The 2000 Walkerton contamination remains one of the largest and best-known instances of drinking water contamination in Canadian history. In its aftermath, provinces and territories around the country worked to implement or update drinking water policy and legislation, attempting to prevent further contamination events. Today, though Canada has not seen another biological contamination of a similar scale, Canada’s water supply continues to face new challenges from a variety of sources. From the Mount Polley dam collapse in British Columbia to the recent oil spill in the North Saskatchewan River, Canadian water suppliers have had to respond to a multitude of threats to their water’s security. New threats, like climate change and cyber terrorism have also emerged, making proactive approaches to water security all the more important.  


The goal of this study is to improve our understanding of threats facing the Canadian water supply. We will conduct legislative, policy, and literature reviews to establish the framework Canadian water and wastewater suppliers currently operate in. We will also conduct semi-structured interviews and an online survey of water and wastewater operators, to gauge current practices and perceived threats to the water supply. This research will allow us to develop a risk profile for the Canadian water sector.
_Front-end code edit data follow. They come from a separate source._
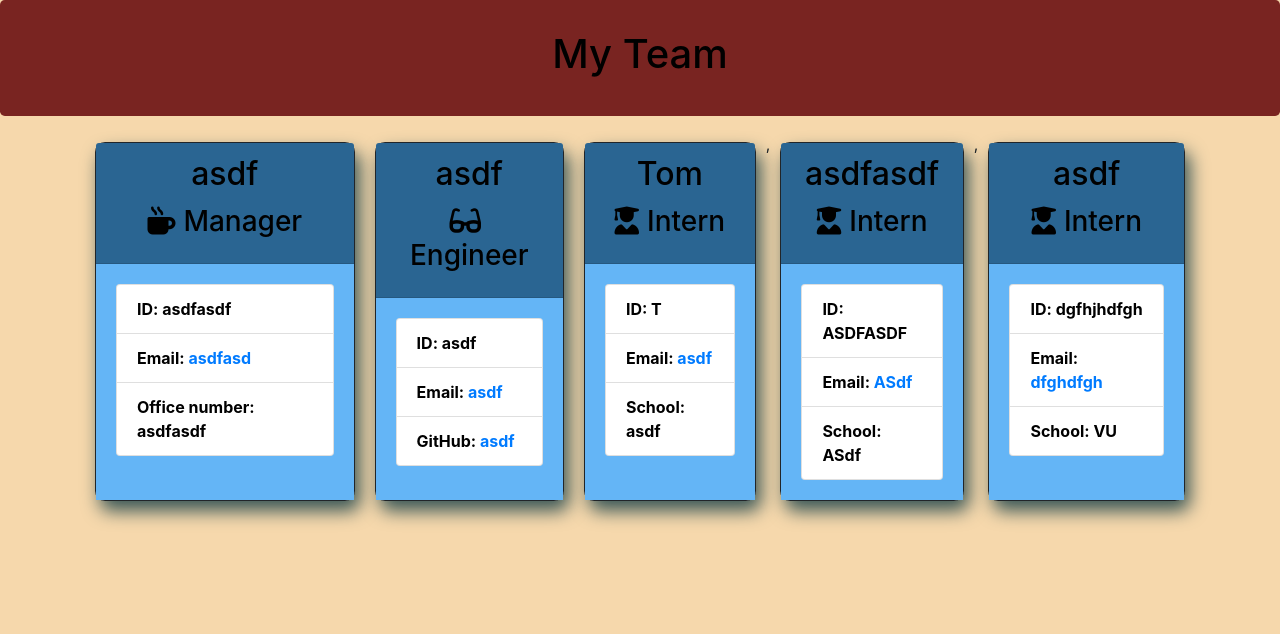
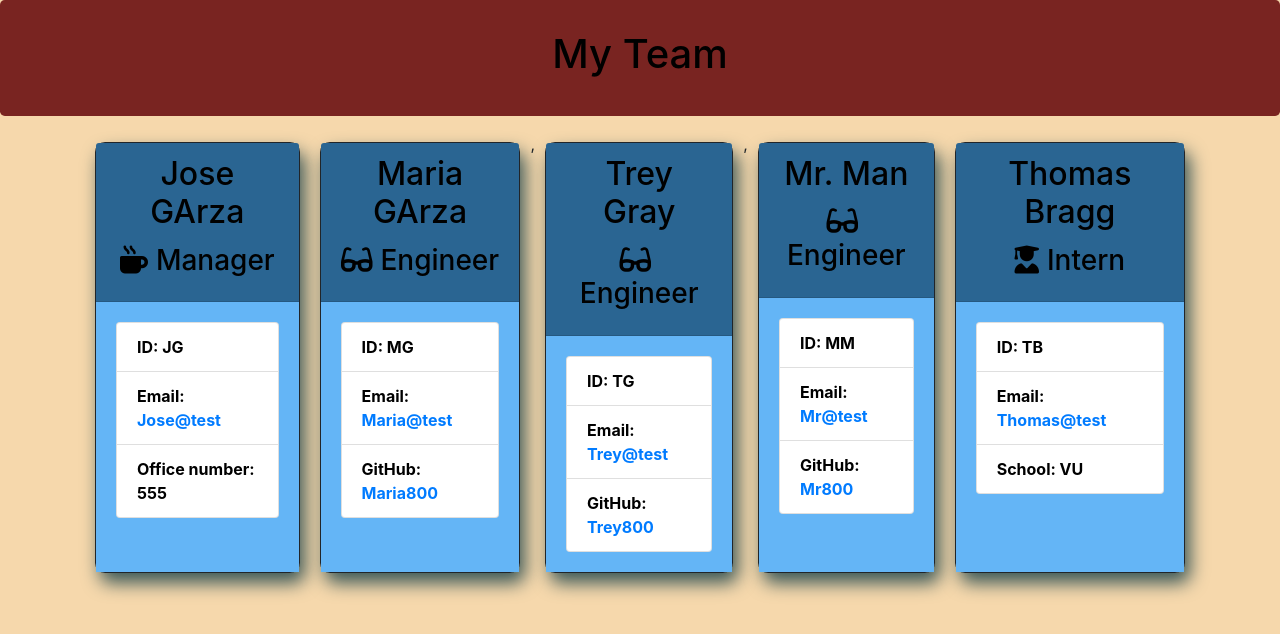
Before and after one commit to TBragg800/10-Template-Engine-Employee-Summary, a website: page output/team.html in a window 1280 px wide. Drawn offline with nearby package versions, Linux system fonts and the light colour scheme.

Commit message:
readme adjustments

```diff
--- a/output/team.html
+++ b/output/team.html
@@ -25,65 +25,65 @@
             <div class="team-area col-12 d-flex justify-content-center">
                 <div class="card employee-card">
     <div class="card-header myHeader">
-        <h2 class="card-title">asdf</h2>
+        <h2 class="card-title">Jose GArza</h2>
         <h3 class="card-title"><i class="fas fa-mug-hot mr-2"></i>Manager</h3>
     </div>
     <div class="card-body">
         <ul class="list-group">
-            <li class="list-group-item">ID: asdfasdf</li>
-            <li class="list-group-item">Email: <a href="mailto:asdfasd">asdfasd</a></li>
-            <li class="list-group-item">Office number: asdfasdf</li>
+            <li class="list-group-item">ID: JG</li>
+            <li class="list-group-item">Email: <a href="mailto:Jose@test">Jose@test</a></li>
+            <li class="list-group-item">Office number: 555</li>
         </ul>
     </div>
 </div>
 <div class="card employee-card">
     <div class="card-header myHeader">
-        <h2 class="card-title">asdf</h2>
+        <h2 class="card-title">Maria GArza</h2>
         <h3 class="card-title"><i class="fas fa-glasses mr-2"></i>Engineer</h3>
     </div>
     <div class="card-body">
         <ul class="list-group">
-            <li class="list-group-item">ID: asdf</li>
-            <li class="list-group-item">Email: <a href="mailto:asdf">asdf</a></li>
-            <li class="list-group-item">GitHub: <a href="https://github.com/asdf" target="_blank" rel="noopener noreferrer">asdf</a></li>
+            <li class="list-group-item">ID: MG</li>
+            <li class="list-group-item">Email: <a href="mailto:Maria@test">Maria@test</a></li>
+            <li class="list-group-item">GitHub: <a href="https://github.com/Maria800" target="_blank" rel="noopener noreferrer">Maria800</a></li>
+        </ul>
+    </div>
+</div>
+,<div class="card employee-card">
+    <div class="card-header myHeader">
+        <h2 class="card-title">Trey Gray</h2>
+        <h3 class="card-title"><i class="fas fa-glasses mr-2"></i>Engineer</h3>
+    </div>
+    <div class="card-body">
+        <ul class="list-group">
+            <li class="list-group-item">ID: TG</li>
+            <li class="list-group-item">Email: <a href="mailto:Trey@test">Trey@test</a></li>
+            <li class="list-group-item">GitHub: <a href="https://github.com/Trey800" target="_blank" rel="noopener noreferrer">Trey800</a></li>
+        </ul>
+    </div>
+</div>
+,<div class="card employee-card">
+    <div class="card-header myHeader">
+        <h2 class="card-title">Mr. Man</h2>
+        <h3 class="card-title"><i class="fas fa-glasses mr-2"></i>Engineer</h3>
+    </div>
+    <div class="card-body">
+        <ul class="list-group">
+            <li class="list-group-item">ID: MM</li>
+            <li class="list-group-item">Email: <a href="mailto:Mr@test">Mr@test</a></li>
+            <li class="list-group-item">GitHub: <a href="https://github.com/Mr800" target="_blank" rel="noopener noreferrer">Mr800</a></li>
         </ul>
     </div>
 </div>
 <div class="card employee-card">
     <div class="card-header myHeader">
-        <h2 class="card-title">Tom</h2>
+        <h2 class="card-title">Thomas Bragg</h2>
         <h3 class="card-title"><i class="fas fa-user-graduate mr-2"></i>Intern</h3>
     </div>
     <div class="card-body">
         <ul class="list-group">
-            <li class="list-group-item">ID: T</li>
-            <li class="list-group-item">Email: <a href="mailto:asdf">asdf</a></li>
-            <li class="list-group-item">School: asdf</li>
-        </ul>
-    </div>
-</div>
-,<div class="card employee-card">
-    <div class="card-header myHeader">
-        <h2 class="card-title">asdfasdf</h2>
-        <h3 class="card-title"><i class="fas fa-user-graduate mr-2"></i>Intern</h3>
-    </div>
-    <div class="card-body">
-        <ul class="list-group">
-            <li class="list-group-item">ID: ASDFASDF</li>
-            <li class="list-group-item">Email: <a href="mailto:ASdf">ASdf</a></li>
-            <li class="list-group-item">School: ASdf</li>
-        </ul>
-    </div>
-</div>
-,<div class="card employee-card">
-    <div class="card-header myHeader">
-        <h2 class="card-title">asdf</h2>
-        <h3 class="card-title"><i class="fas fa-user-graduate mr-2"></i>Intern</h3>
-    </div>
-    <div class="card-body">
-        <ul class="list-group">
-            <li class="list-group-item">ID: dgfhjhdfgh</li>
-            <li class="list-group-item">Email: <a href="mailto:dfghdfgh">dfghdfgh</a></li>
+            <li class="list-group-item">ID: TB</li>
+            <li class="list-group-item">Email: <a href="mailto:Thomas@test">Thomas@test</a></li>
             <li class="list-group-item">School: VU</li>
         </ul>
     </div>
```
Also changed, not shown: README.md, assets/10-temp-eng-CLI-usage.png (added), assets/10-temp-eng-depolyed.png (added), assets/10-temp-eng-tests.png (added), 1 other file.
We will have two principle outcomes: a full report on threats and risks to the Canadian water sector, and recommendations for improving water safety and security practices across the country.


This work is supported by the Canadian Water and Wastewater Association.